In his career, Chauvin had 18 complaints and two letters of reprimand filed against him, according to a summary released by the Minneapolis Police Department. Tou Thao, another officer involved, had six complaints, one of which was still open.
Chauvin shot suspects in other incidents, the Associated Press reported. Thao was sued in federal court in 2017 for allegedly using excessive force.
"The Minneapolis Police Department, in my experience, has always had a number of really brutal, racist police officers," Orfield said. "It’s been a part of the culture of that department for quite a while. Most of the police officers are good, but there’s a bad element."
Hennepin County Attorney’s Office on Facebook, May 29, 2020
Minneapolis Police Department, "5-300 Use of Force," accessed May 29, 2020
CNN, "The Minneapolis police officer who knelt on George Floyd's neck had 18 previous complaints against him, police department says," May 29, 2020
CNN, "The move used to restrain George Floyd is discouraged by most police.
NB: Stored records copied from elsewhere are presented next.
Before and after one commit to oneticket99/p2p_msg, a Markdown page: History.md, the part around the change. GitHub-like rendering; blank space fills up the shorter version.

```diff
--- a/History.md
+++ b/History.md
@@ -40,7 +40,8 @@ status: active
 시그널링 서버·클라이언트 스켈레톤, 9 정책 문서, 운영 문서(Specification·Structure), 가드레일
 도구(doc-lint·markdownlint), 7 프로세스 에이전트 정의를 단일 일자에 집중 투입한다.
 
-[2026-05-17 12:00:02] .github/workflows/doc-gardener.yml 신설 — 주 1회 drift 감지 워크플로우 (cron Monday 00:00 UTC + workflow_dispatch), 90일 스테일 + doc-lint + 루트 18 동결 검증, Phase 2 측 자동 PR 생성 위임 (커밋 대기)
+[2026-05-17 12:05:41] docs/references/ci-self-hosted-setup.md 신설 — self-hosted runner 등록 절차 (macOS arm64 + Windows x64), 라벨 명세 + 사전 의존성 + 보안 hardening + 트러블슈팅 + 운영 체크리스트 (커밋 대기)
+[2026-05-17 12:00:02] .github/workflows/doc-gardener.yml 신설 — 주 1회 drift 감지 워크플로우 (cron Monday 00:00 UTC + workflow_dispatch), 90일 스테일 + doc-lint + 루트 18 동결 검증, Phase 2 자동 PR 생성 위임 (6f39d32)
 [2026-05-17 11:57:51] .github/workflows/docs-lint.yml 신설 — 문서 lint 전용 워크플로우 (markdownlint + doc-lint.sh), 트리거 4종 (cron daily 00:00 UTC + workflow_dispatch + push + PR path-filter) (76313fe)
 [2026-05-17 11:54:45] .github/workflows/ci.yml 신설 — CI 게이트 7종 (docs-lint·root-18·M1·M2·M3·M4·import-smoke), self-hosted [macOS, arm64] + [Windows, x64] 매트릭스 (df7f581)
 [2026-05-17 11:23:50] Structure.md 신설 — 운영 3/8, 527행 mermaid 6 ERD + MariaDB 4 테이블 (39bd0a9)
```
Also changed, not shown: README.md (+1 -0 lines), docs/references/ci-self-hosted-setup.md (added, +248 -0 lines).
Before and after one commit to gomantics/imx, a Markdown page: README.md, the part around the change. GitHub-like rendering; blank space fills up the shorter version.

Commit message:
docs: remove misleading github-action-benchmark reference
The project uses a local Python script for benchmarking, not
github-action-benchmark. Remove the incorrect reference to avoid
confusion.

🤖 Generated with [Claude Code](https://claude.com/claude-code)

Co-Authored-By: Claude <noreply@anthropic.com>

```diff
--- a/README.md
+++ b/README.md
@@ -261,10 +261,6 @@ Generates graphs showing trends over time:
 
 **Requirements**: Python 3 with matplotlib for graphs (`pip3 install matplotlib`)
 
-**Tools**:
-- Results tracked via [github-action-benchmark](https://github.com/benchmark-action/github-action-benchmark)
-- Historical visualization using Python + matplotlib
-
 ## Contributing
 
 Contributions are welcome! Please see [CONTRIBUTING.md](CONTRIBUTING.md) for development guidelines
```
Here's why," May 29, 2020
City of Minneapolis, "MPD Frequently Requested Public Information," accessed May 29, 2020
The New York Times, "What We Know About the Death of George Floyd in Minneapolis," May 28, 2020
CNN, "Surveillance video does not support police claims that George Floyd resisted arrest," May 28, 2020
U.S. Department of Justice, "Joint Statement Of United States Attorney Erica MacDonald And FBI Special Agent In Charge Rainer Drolshagen," May 28, 2020
City of Minneapolis, "Mayoral Declaration of Local Emergency," May 28, 2020
CNN, "Store owner explains why police were called on George Floyd," May 28, 2020
CNN Tonight on Twitter, May 28, 2020
The Washington Post, "Officer accused in Floyd’s death opened fire on 2 people," May 28, 2020
CNN, "Prosecutors do not announce charges in George Floyd's death but say 'justice will be served,'" May 28, 2020
NBC News on YouTube, "Watch: Police Release Heavily-Redacted Bodycam Video Of George Floyd Arrest | NBC News NOW," May 28, 2020
CBS This Morning, "George Floyd's family calls for Minneapolis police officers to be charged: 'This was clearly murder,'" May 27, 2020
CNN Tonight on Twitter, May 27, 2020
KARE 11 on YouTube, "Mayor Jacob Frey calls on county attorney to charge officer involved in George Floyd's death," May 27, 2020
The Star Tribune, "Minneapolis police, protesters clash almost 24 hours after George Floyd's death in custody," May 27, 2020
Mayor Jacob Frey on Facebook, May 26, 2020
Mayor Jacob Frey on Twitter, May 26, 2020
Alex Lehnert on Twitter, May 26, 2020
KSTP.com, "'I want people to remember him that way': Boss of George Floyd says he was a 'calm, nice guy,'" May 26, 2020
Facebook post, May 25, 2020
Minneapolis Police Department: "Investigative Update on Critical Incident," May 25, 2020
City of Minneapolis, "911 Call Transcript," May 25, 2020
Hennepin County Medical Examiner, "George Perry Floyd," May 25, 2020
Minneapolis Fire Department, Incident Report, May 25, 2020
University of Minnesota Law School, "Why Are the Twin Cities So Segregated?" February 2015
Phone interview with Myron Orfield, professor of civil rights and civil liberties law and director of the Institute on Metropolitan Opportunity at the University of Minnesota Law School, May 29, 2020
Email interview with Casper Hill, media relations coordinator for the City of Minneapolis, May 29, 2020